• [YOUR GOAL]
Down to the last line, reproduce the data that follows, but skip the pictures.

• [PROVIDED ENTRIES]
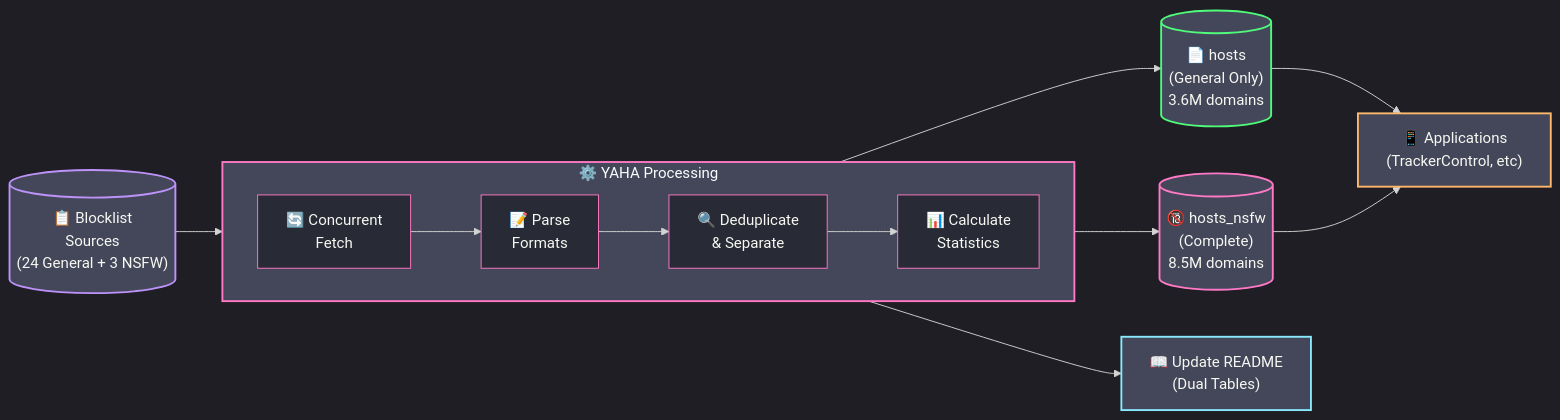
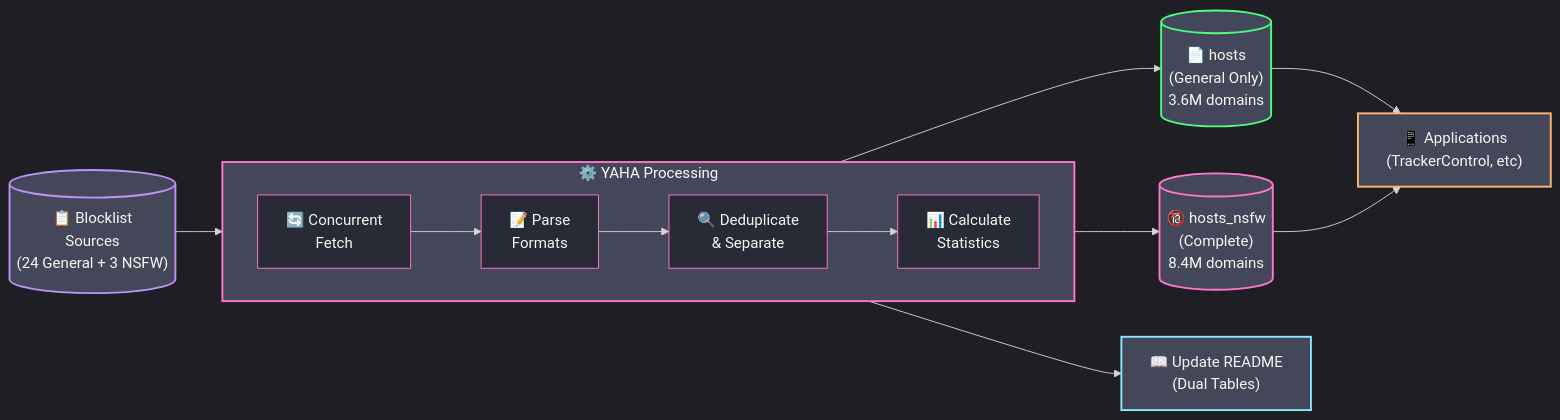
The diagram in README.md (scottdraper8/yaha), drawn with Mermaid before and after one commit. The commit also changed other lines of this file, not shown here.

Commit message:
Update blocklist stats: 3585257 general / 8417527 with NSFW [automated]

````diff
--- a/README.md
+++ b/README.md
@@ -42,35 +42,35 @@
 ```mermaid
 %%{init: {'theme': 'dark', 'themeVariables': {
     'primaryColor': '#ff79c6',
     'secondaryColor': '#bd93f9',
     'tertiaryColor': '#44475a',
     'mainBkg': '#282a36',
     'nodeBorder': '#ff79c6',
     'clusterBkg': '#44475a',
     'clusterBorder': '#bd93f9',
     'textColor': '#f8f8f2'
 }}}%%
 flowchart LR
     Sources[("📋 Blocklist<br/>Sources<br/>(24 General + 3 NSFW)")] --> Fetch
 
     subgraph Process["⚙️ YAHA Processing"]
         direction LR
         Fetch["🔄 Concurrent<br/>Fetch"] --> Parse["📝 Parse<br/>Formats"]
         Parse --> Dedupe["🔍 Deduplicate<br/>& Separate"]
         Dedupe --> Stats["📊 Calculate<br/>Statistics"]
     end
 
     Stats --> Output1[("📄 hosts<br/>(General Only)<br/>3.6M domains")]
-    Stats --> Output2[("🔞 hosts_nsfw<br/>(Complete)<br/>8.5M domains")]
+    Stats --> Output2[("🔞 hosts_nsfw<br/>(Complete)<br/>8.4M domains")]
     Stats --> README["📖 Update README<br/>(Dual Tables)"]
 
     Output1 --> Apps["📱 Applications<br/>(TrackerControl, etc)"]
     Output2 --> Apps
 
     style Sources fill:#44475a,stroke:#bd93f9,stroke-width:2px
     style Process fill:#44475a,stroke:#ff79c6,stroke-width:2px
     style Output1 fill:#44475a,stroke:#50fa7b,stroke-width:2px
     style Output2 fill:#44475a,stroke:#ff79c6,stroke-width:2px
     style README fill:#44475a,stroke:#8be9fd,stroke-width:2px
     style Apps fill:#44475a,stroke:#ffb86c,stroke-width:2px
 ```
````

• [TASK RESPONSE]
The diagram in README.md (scottdraper8/yaha), drawn with Mermaid before and after one commit. The commit also changed other lines of this file, not shown here.

Commit message:
Update blocklist stats: 3585257 general / 8417527 with NSFW [automated]

````diff
--- a/README.md
+++ b/README.md
@@ -42,35 +42,35 @@
 ```mermaid
 %%{init: {'theme': 'dark', 'themeVariables': {
     'primaryColor': '#ff79c6',
     'secondaryColor': '#bd93f9',
     'tertiaryColor': '#44475a',
     'mainBkg': '#282a36',
     'nodeBorder': '#ff79c6',
     'clusterBkg': '#44475a',
     'clusterBorder': '#bd93f9',
     'textColor': '#f8f8f2'
 }}}%%
 flowchart LR
     Sources[("📋 Blocklist<br/>Sources<br/>(24 General + 3 NSFW)")] --> Fetch
 
     subgraph Process["⚙️ YAHA Processing"]
         direction LR
         Fetch["🔄 Concurrent<br/>Fetch"] --> Parse["📝 Parse<br/>Formats"]
         Parse --> Dedupe["🔍 Deduplicate<br/>& Separate"]
         Dedupe --> Stats["📊 Calculate<br/>Statistics"]
     end
 
     Stats --> Output1[("📄 hosts<br/>(General Only)<br/>3.6M domains")]
-    Stats --> Output2[("🔞 hosts_nsfw<br/>(Complete)<br/>8.5M domains")]
+    Stats --> Output2[("🔞 hosts_nsfw<br/>(Complete)<br/>8.4M domains")]
     Stats --> README["📖 Update README<br/>(Dual Tables)"]
 
     Output1 --> Apps["📱 Applications<br/>(TrackerControl, etc)"]
     Output2 --> Apps
 
     style Sources fill:#44475a,stroke:#bd93f9,stroke-width:2px
     style Process fill:#44475a,stroke:#ff79c6,stroke-width:2px
     style Output1 fill:#44475a,stroke:#50fa7b,stroke-width:2px
     style Output2 fill:#44475a,stroke:#ff79c6,stroke-width:2px
     style README fill:#44475a,stroke:#8be9fd,stroke-width:2px
     style Apps fill:#44475a,stroke:#ffb86c,stroke-width:2px
 ```
````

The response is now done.